**About this exercise**.
Return all of the data that follows precisely, leaving every image out.

**Stored data**.
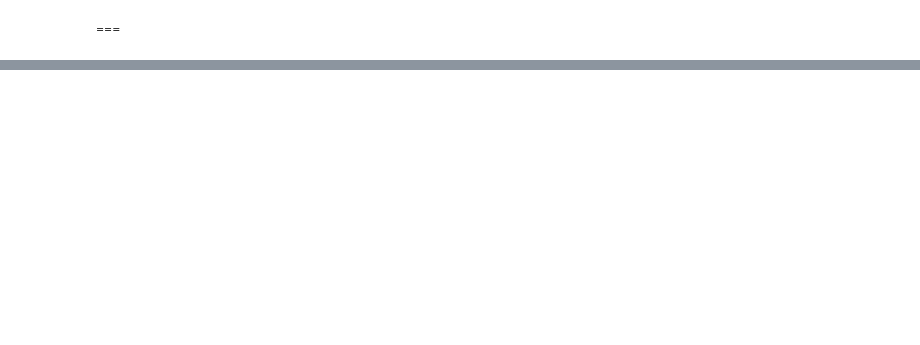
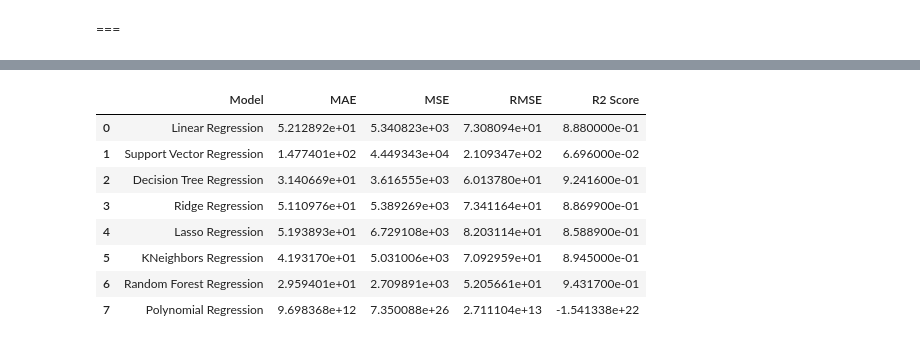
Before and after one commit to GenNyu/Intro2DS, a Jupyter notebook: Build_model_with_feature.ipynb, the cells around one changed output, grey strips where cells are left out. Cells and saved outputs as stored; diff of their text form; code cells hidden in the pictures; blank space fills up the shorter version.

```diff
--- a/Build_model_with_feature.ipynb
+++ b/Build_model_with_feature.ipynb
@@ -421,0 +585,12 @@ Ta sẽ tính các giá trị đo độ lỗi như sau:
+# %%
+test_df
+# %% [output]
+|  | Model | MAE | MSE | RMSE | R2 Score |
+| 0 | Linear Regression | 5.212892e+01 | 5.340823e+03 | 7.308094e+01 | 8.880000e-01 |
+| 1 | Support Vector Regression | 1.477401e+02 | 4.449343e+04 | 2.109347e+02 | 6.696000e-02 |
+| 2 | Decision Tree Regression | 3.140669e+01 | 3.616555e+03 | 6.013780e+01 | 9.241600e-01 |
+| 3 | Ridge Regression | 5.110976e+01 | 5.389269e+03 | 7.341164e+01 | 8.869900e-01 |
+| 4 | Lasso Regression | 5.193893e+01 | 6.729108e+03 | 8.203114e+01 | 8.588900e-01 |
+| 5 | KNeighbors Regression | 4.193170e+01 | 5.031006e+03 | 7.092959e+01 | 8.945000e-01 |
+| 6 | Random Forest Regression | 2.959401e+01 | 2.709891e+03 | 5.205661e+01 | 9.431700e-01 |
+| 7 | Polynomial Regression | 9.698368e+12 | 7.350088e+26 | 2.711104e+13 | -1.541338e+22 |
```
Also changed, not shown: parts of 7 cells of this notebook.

**Result**.
Before and after one commit to GenNyu/Intro2DS, a Jupyter notebook: Build_model_with_feature.ipynb, the cells around one changed output, grey strips where cells are left out. Cells and saved outputs as stored; diff of their text form; code cells hidden in the pictures; blank space fills up the shorter version.

```diff
--- a/Build_model_with_feature.ipynb
+++ b/Build_model_with_feature.ipynb
@@ -421,0 +585,12 @@ Ta sẽ tính các giá trị đo độ lỗi như sau:
+# %%
+test_df
+# %% [output]
+|  | Model | MAE | MSE | RMSE | R2 Score |
+| 0 | Linear Regression | 5.212892e+01 | 5.340823e+03 | 7.308094e+01 | 8.880000e-01 |
+| 1 | Support Vector Regression | 1.477401e+02 | 4.449343e+04 | 2.109347e+02 | 6.696000e-02 |
+| 2 | Decision Tree Regression | 3.140669e+01 | 3.616555e+03 | 6.013780e+01 | 9.241600e-01 |
+| 3 | Ridge Regression | 5.110976e+01 | 5.389269e+03 | 7.341164e+01 | 8.869900e-01 |
+| 4 | Lasso Regression | 5.193893e+01 | 6.729108e+03 | 8.203114e+01 | 8.588900e-01 |
+| 5 | KNeighbors Regression | 4.193170e+01 | 5.031006e+03 | 7.092959e+01 | 8.945000e-01 |
+| 6 | Random Forest Regression | 2.959401e+01 | 2.709891e+03 | 5.205661e+01 | 9.431700e-01 |
+| 7 | Polynomial Regression | 9.698368e+12 | 7.350088e+26 | 2.711104e+13 | -1.541338e+22 |
```
Also changed, not shown: parts of 7 cells of this notebook.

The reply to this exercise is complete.